The term "IC review" is defined by the Cth FOI Act as a review of an IC reviewable decision: section 54G. The IC review application may contain particulars of the basis on which the IC review applicant disputes the IC reviewable decision: section 54N(2).
The powers, in general, of the Information Commissioner on IC review are set out in section 55 of the Cth FOI Act. The Information Commissioner must, after undertaking IC review, make a decision in writing affirming, varying or setting aside the IC reviewable decision and if setting it aside make a decision in substitution: section 55K(1).
During an IC review, a party may apply for a hearing to be conducted by the Commissioner: section 55B.
States and territories
Australian Capital Territory: The Freedom of Information Act 1989 (ACT) does not provide for an Information or Freedom of Information Commissioner. Apart from internal review (see paragraph “Internal review” of this chapter) there is provision only for review by the ACT Civil and Administrative Tribunal (ACAT).
Northern Territory: An Information Commissioner is established by the Information Act 2002 (NT) section 85(1). By section 103 of that Act a person aggrieved by a decision of a public sector organisation on an application for review by the organisation may complain to the Commissioner about the decision. Within 90 days of receiving a complaint, the Commissioner must decide whether to accept or reject the complaint and notify the complainant in writing of that decision: section 106(1). The grounds on which the Commissioner may reject a complaint are set out in section 106(3) and (4).
New South Wales: The Government Information (Public Access) Act 2009 (NSW) section 89(1) gives a person aggrieved by a reviewable decision of an agency a right to have that decision reviewed by the Information Commissioner. The decision must first have been the subject of internal review except in certain cases: section 89(2). Application must be made within 40 days after notice of the decision to which the review relates is given: section 90. On a review the Commissioner may make such recommendations to the agency about the decision as may be thought appropriate: section 92(1).

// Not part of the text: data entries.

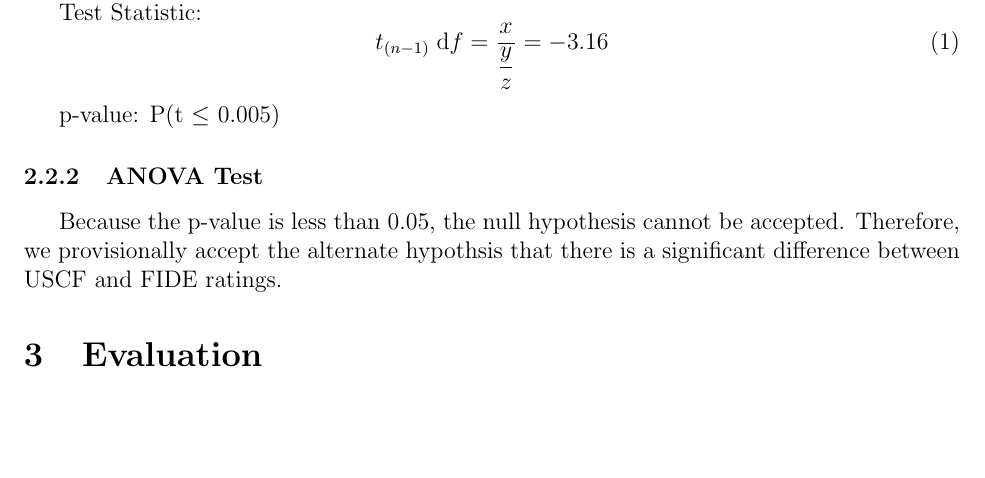
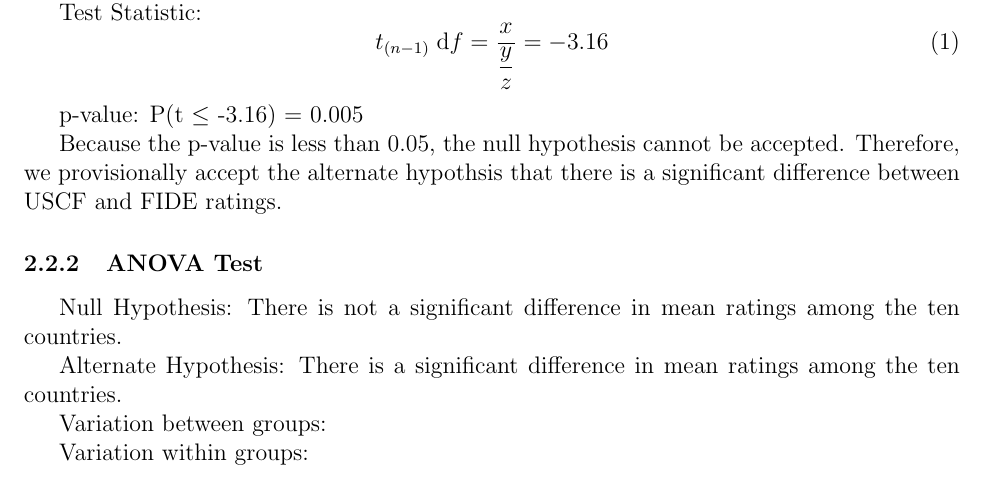
Before and after one commit to tttnguyen729/mathia, a LaTeX document (mathia.tex): part of page 4 of 5 before the commit and part of page 4 of 6 after it, cut so that both start at the same text, the shorter picture padded with empty space. Compiled offline with pdfLaTeX.

Commit message:
started anova

```diff
--- a/mathia.tex
+++ b/mathia.tex
@@ -148,10 +148,19 @@ Test Statistic:
     t_{(n-1)} \; \textrm{d}f = \dfrac{x}{\dfrac{y}{z}} = -3.16
 \end{equation}
 
-p-value: P(t \(\leq\) 0.005)
-\subsubsection{ANOVA Test}
+p-value: P(t \(\leq\) -3.16) = 0.005
 
 Because the p-value is less than 0.05, the null hypothesis cannot be accepted. Therefore, we provisionally accept the alternate hypothsis that there is a significant difference between USCF and FIDE ratings.
+
+\subsubsection{ANOVA Test}
+Null Hypothesis: There is not a significant difference in mean ratings among the ten countries.
+
+Alternate Hypothesis: There is a significant difference in mean ratings among the ten countries.
+
+Variation between groups:
+
+Variation within groups:
+
 
 \section{Evaluation}
 \subsection{Data based answer to the research question}
```
Also changed, not shown: mathia.pdf, mathia.tex (7 more changed lines), 4 other files.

Queensland: The Right to Information Act 2009 (Qld) section 85 provides for external review and enables a person affected by a reviewable decision to apply to have that decision reviewed by the Information Commissioner. Some decisions are not reviewable: see section 86. The application must be made in accordance with section 88. The procedure on external review is in the discretion of the Commissioner: section 95(1)(a). The Commissioner may affirm, vary or set aside the decision: section 110(1).
South Australia: No Freedom of Information Commissioner is provided for in the Freedom of Information Act 1991 (SA). However, external review is available to a relevant review authority (which may be the Ombudsman) under section 39 of that Act.

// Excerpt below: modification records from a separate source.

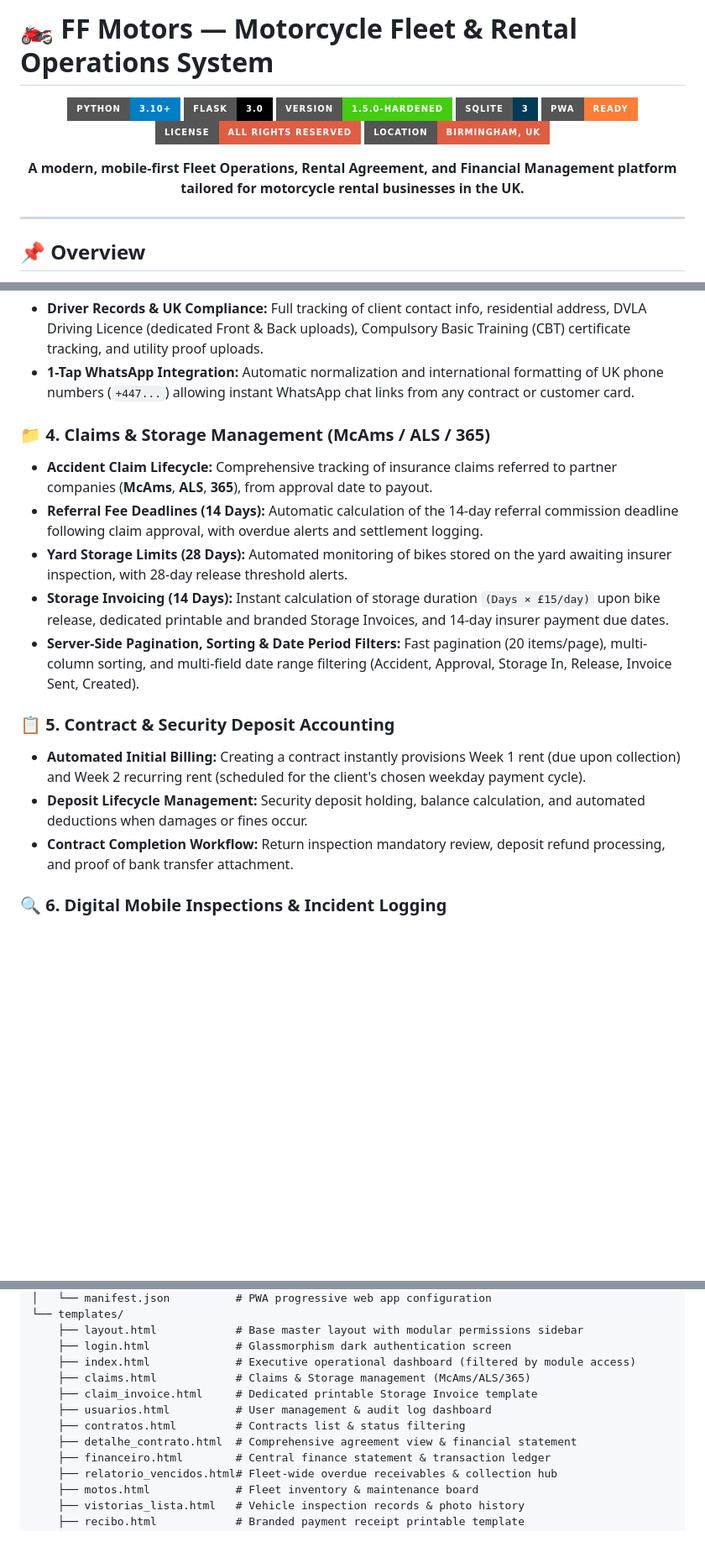
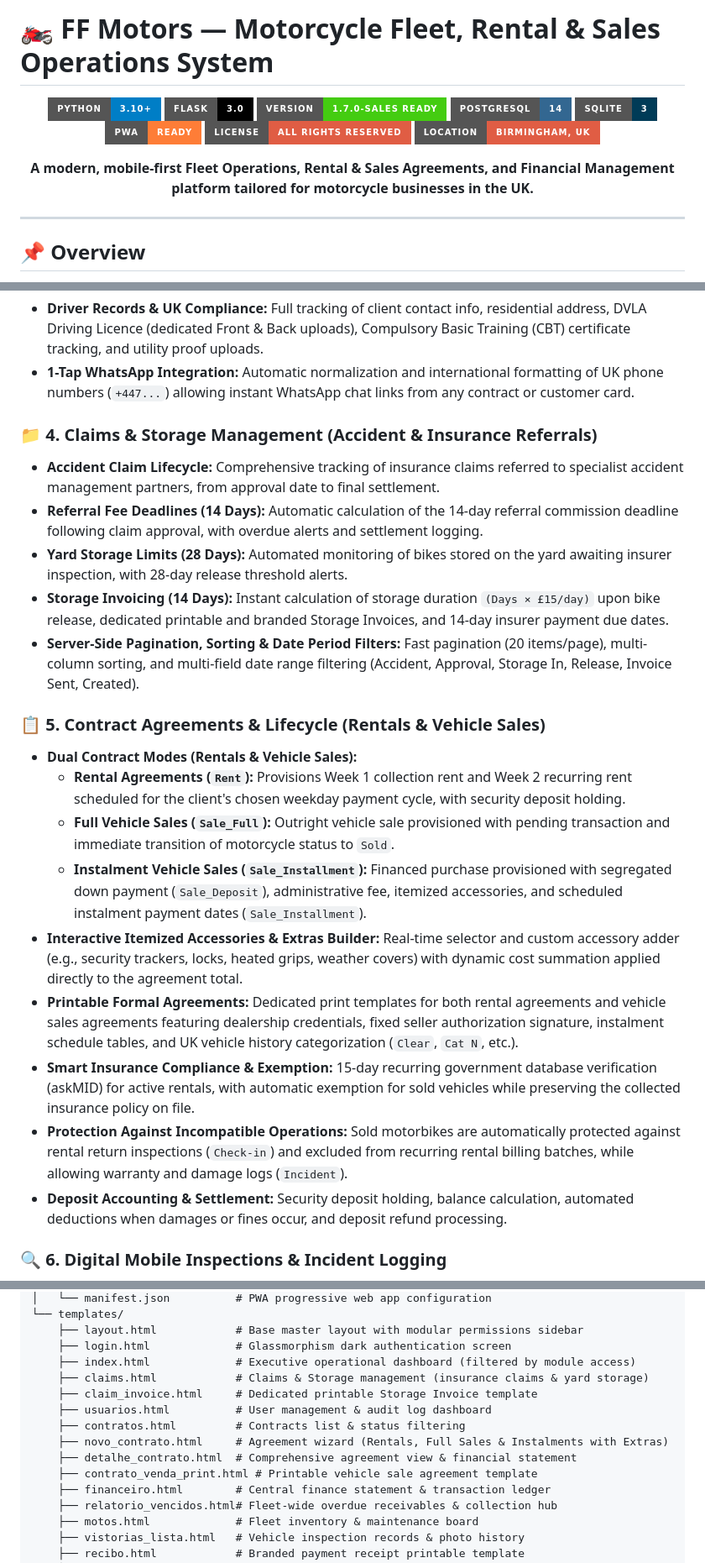
Before and after one commit to tmuniz570/vehicle-rental-management, a Markdown page: README.md, 3 parts joined by grey strips. Shown at 84% size. Drawn GitHub-style; badges without logos; blank space fills up the shorter version.

Commit message:
docs(readme): update features for v1.7.0 with vehicle sales and privacy hardening

```diff
--- a/README.md
+++ b/README.md
@@ -1,16 +1,17 @@
-# 🏍️ FF Motors — Motorcycle Fleet & Rental Operations System
+# 🏍️ FF Motors — Motorcycle Fleet, Rental & Sales Operations System
 
 <div align="center">
 
 ![Python](https://img.shields.io/badge/Python-3.10%2B-blue?style=for-the-badge&logo=python&logoColor=white)
 ![Flask](https://img.shields.io/badge/Flask-3.0-black?style=for-the-badge&logo=flask&logoColor=white)
-![Version](https://img.shields.io/badge/Version-1.5.0--Hardened-success?style=for-the-badge)
+![Version](https://img.shields.io/badge/Version-1.7.0--Sales%20Ready-success?style=for-the-badge)
+![PostgreSQL](https://img.shields.io/badge/PostgreSQL-14-336791?style=for-the-badge&logo=postgresql&logoColor=white)
 ![SQLite](https://img.shields.io/badge/SQLite-3-003B57?style=for-the-badge&logo=sqlite&logoColor=white)
 ![PWA](https://img.shields.io/badge/PWA-Ready-orange?style=for-the-badge&logo=pwa&logoColor=white)
 ![License](https://img.shields.io/badge/License-All%20Rights%20Reserved-red?style=for-the-badge)
 ![Location](https://img.shields.io/badge/Location-Birmingham%2C%20UK-red?style=for-the-badge)
 
-**A modern, mobile-first Fleet Operations, Rental Agreement, and Financial Management platform tailored for motorcycle rental businesses in the UK.**
+**A modern, mobile-first Fleet Operations, Rental & Sales Agreements, and Financial Management platform tailored for motorcycle businesses in the UK.**
 
 </div>
 
@@ -40,17 +41,23 @@ The system features an installable **PWA (Progressive Web App)** interface with
 * **Driver Records & UK Compliance:** Full tracking of client contact info, residential address, DVLA Driving Licence (dedicated Front & Back uploads), Compulsory Basic Training (CBT) certificate tracking, and utility proof uploads.
 * **1-Tap WhatsApp Integration:** Automatic normalization and international formatting of UK phone numbers (`+447...`) allowing instant WhatsApp chat links from any contract or customer card.
 
-### 📁 4. Claims & Storage Management (McAms / ALS / 365)
-* **Accident Claim Lifecycle:** Comprehensive tracking of insurance claims referred to partner companies (**McAms**, **ALS**, **365**), from approval date to payout.
+### 📁 4. Claims & Storage Management (Accident & Insurance Referrals)
+* **Accident Claim Lifecycle:** Comprehensive tracking of insurance claims referred to specialist accident management partners, from approval date to final settlement.
 * **Referral Fee Deadlines (14 Days):** Automatic calculation of the 14-day referral commission deadline following claim approval, with overdue alerts and settlement logging.
 * **Yard Storage Limits (28 Days):** Automated monitoring of bikes stored on the yard awaiting insurer inspection, with 28-day release threshold alerts.
 * **Storage Invoicing (14 Days):** Instant calculation of storage duration `(Days × £15/day)` upon bike release, dedicated printable and branded Storage Invoices, and 14-day insurer payment due dates.
 * **Server-Side Pagination, Sorting & Date Period Filters:** Fast pagination (20 items/page), multi-column sorting, and multi-field date range filtering (Accident, Approval, Storage In, Release, Invoice Sent, Created).
 
-### 📋 5. Contract & Security Deposit Accounting
-* **Automated Initial Billing:** Creating a contract instantly provisions Week 1 rent (due upon collection) and Week 2 recurring rent (scheduled for the client's chosen weekday payment cycle).
-* **Deposit Lifecycle Management:** Security deposit holding, balance calculation, and automated deductions when damages or fines occur.
-* **Contract Completion Workflow:** Return inspection mandatory review, deposit refund processing, and proof of bank transfer attachment.
+### 📋 5. Contract Agreements & Lifecycle (Rentals & Vehicle Sales)
+* **Dual Contract Modes (Rentals & Vehicle Sales):**
+  - **Rental Agreements (`Rent`):** Provisions Week 1 collection rent and Week 2 recurring rent scheduled for the client's chosen weekday payment cycle, with security deposit holding.
+  - **Full Vehicle Sales (`Sale_Full`):** Outright vehicle sale provisioned with pending transaction and immediate transition of motorcycle status to `Sold`.
+  - **Instalment Vehicle Sales (`Sale_Installment`):** Financed purchase provisioned with segregated down payment (`Sale_Deposit`), administrative fee, itemized accessories, and scheduled instalment payment dates (`Sale_Installment`).
+* **Interactive Itemized Accessories & Extras Builder:** Real-time selector and custom accessory adder (e.g., security trackers, locks, heated grips, weather covers) with dynamic cost summation applied directly to the agreement total.
+* **Printable Formal Agreements:** Dedicated print templates for both rental agreements and vehicle sales agreements featuring dealership credentials, fixed seller authorization signature, instalment schedule tables, and UK vehicle history categorization (`Clear`, `Cat N`, etc.).
+* **Smart Insurance Compliance & Exemption:** 15-day recurring government database verification (askMID) for active rentals, with automatic exemption for sold vehicles while preserving the collected insurance policy on file.
+* **Protection Against Incompatible Operations:** Sold motorbikes are automatically protected against rental return inspections (`Check-in`) and excluded from recurring rental billing batches, while allowing warranty and damage logs (`Incident`).
+* **Deposit Accounting & Settlement:** Security deposit holding, balance calculation, automated deductions when damages or fines occur, and deposit refund processing.
 
 ### 🔍 6. Digital Mobile Inspections & Incident Logging
 * **Multi-Angle Camera Capture:** Tailored for yard operators using smartphones to snap vehicle photos at check-out, return check-in, or road incidents.
@@ -230,11 +239,13 @@ FF Motors APP/
     ├── layout.html            # Base master layout with modular permissions sidebar
     ├── login.html             # Glassmorphism dark authentication screen
     ├── index.html             # Executive operational dashboard (filtered by module access)
-    ├── claims.html            # Claims & Storage management (McAms/ALS/365)
+    ├── claims.html            # Claims & Storage management (insurance claims & yard storage)
     ├── claim_invoice.html     # Dedicated printable Storage Invoice template
     ├── usuarios.html          # User management & audit log dashboard
     ├── contratos.html         # Contracts list & status filtering
+    ├── novo_contrato.html     # Agreement wizard (Rentals, Full Sales & Instalments with Extras)
     ├── detalhe_contrato.html  # Comprehensive agreement view & financial statement
+    ├── contrato_venda_print.html # Printable vehicle sale agreement template
     ├── financeiro.html        # Central finance statement & transaction ledger
     ├── relatorio_vencidos.html# Fleet-wide overdue receivables & collection hub
     ├── motos.html             # Fleet inventory & maintenance board
```
Also changed, not shown: other parts of README.md (+2 -0 lines).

Tasmania: As with South Australia, no Freedom of Information Commissioner is provided for in the Right to Information Act 2009 (Tas). However, external review does exist under section 44 of that Act to the Ombudsman in the case of the decisions specified in section 43.

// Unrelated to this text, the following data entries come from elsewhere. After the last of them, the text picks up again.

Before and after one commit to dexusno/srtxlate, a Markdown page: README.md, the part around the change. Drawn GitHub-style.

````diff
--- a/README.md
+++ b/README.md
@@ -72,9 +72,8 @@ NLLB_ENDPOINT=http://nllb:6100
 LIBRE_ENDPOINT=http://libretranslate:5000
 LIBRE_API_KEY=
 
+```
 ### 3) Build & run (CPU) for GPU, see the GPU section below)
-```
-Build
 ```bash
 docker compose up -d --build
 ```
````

Victoria: Victoria does not provide for internal review in the Freedom of Information Act 1982 (Vic) but it does allow application to be made for review to the Freedom of Information Commissioner under section 49A. The application for review must be made within 28 days after the day on which notice is given of the decision: section 49B(1). By section 49L(1) the Commissioner may with the applicant’s agreement refer the matter to the agency in question for reconsideration if it appears reasonably likely a fresh decision is able to be made in a way satisfactory to the applicant.
Western Australia: Under the Freedom of Information Act 1992 (WA) the Information Commissioner is able to receive complaints under section 65. Generally, a complaint may not be lodged unless internal review has been applied for and completed: see section 66(5) and (6). The Commissioner may make a decision confirming, varying or setting aside the decision in question: section 76(2).